### Required action:
The answer should match the entries that follow exactly, except that no image appears in it.

### Extracted data:
● ● ● ● ●

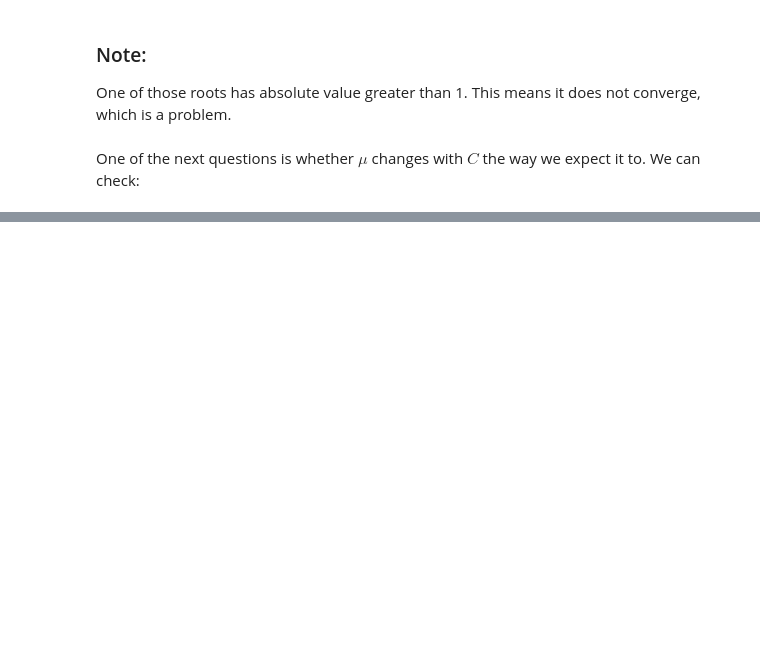
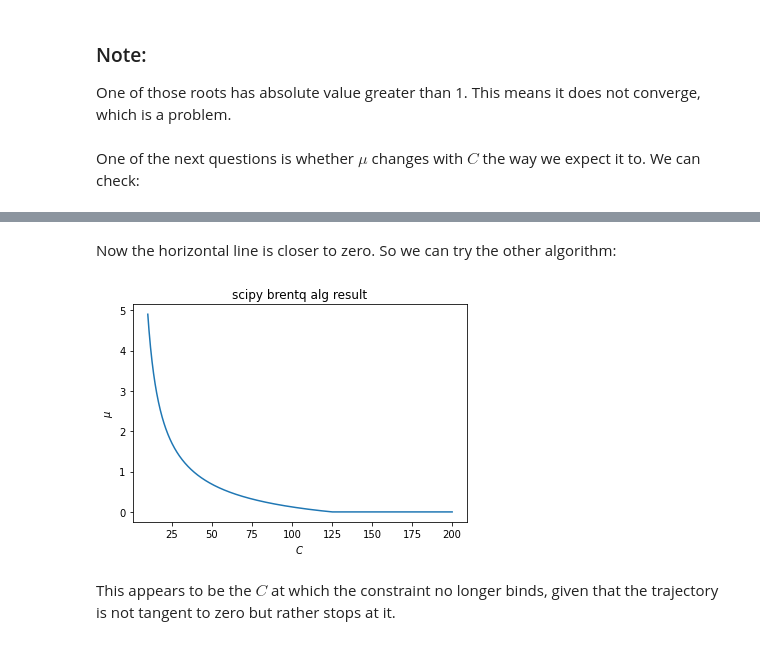
Before and after one commit to weiliubc/strategic_influencer_of_naive_agents, a Jupyter notebook: infinite_message_model/infinite_message_model.ipynb, the cells around one changed output, grey strips where cells are left out. Drawn from its saved outputs; the diff is of its cells as text; code cells hidden in the pictures; blank space fills up the shorter version.

```diff
--- a/infinite_message_model/infinite_message_model.ipynb
+++ b/infinite_message_model/infinite_message_model.ipynb
@@ -289,0 +277,14 @@ plt.show()
+# %% [markdown]
+Now the horizontal line is closer to zero. So we can try the other algorithm:
+# %%
+results = []
+for C_ in np.linspace(10, 200, 1000):
+    results.append(scipy.optimize.brentq(lambda mu: objective_function(mu, A, C_, x_0, delta, suppress_print = True), 0, 5000))
+
+plt.plot(np.linspace(10, 200, 1000), results)
+plt.xlabel("$C$")
+plt.ylabel("$\mu$")
+plt.title("scipy brentq alg result")
+plt.show()
+# %% [output]
+[figure, added]
@@ -289,0 +301,2 @@ plt.show()
+# %% [markdown]
+This appears to be the $C$ at which the constraint no longer binds, given that the trajectory is not tangent to zero but rather stops at it.
```
Also changed, not shown: parts of 32 cells of this notebook.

● ● ● ● ●

### Worked solution:
Before and after one commit to weiliubc/strategic_influencer_of_naive_agents, a Jupyter notebook: infinite_message_model/infinite_message_model.ipynb, the cells around one changed output, grey strips where cells are left out. Drawn from its saved outputs; the diff is of its cells as text; code cells hidden in the pictures; blank space fills up the shorter version.

```diff
--- a/infinite_message_model/infinite_message_model.ipynb
+++ b/infinite_message_model/infinite_message_model.ipynb
@@ -289,0 +277,14 @@ plt.show()
+# %% [markdown]
+Now the horizontal line is closer to zero. So we can try the other algorithm:
+# %%
+results = []
+for C_ in np.linspace(10, 200, 1000):
+    results.append(scipy.optimize.brentq(lambda mu: objective_function(mu, A, C_, x_0, delta, suppress_print = True), 0, 5000))
+
+plt.plot(np.linspace(10, 200, 1000), results)
+plt.xlabel("$C$")
+plt.ylabel("$\mu$")
+plt.title("scipy brentq alg result")
+plt.show()
+# %% [output]
+[figure, added]
@@ -289,0 +301,2 @@ plt.show()
+# %% [markdown]
+This appears to be the $C$ at which the constraint no longer binds, given that the trajectory is not tangent to zero but rather stops at it.
```
Also changed, not shown: parts of 32 cells of this notebook.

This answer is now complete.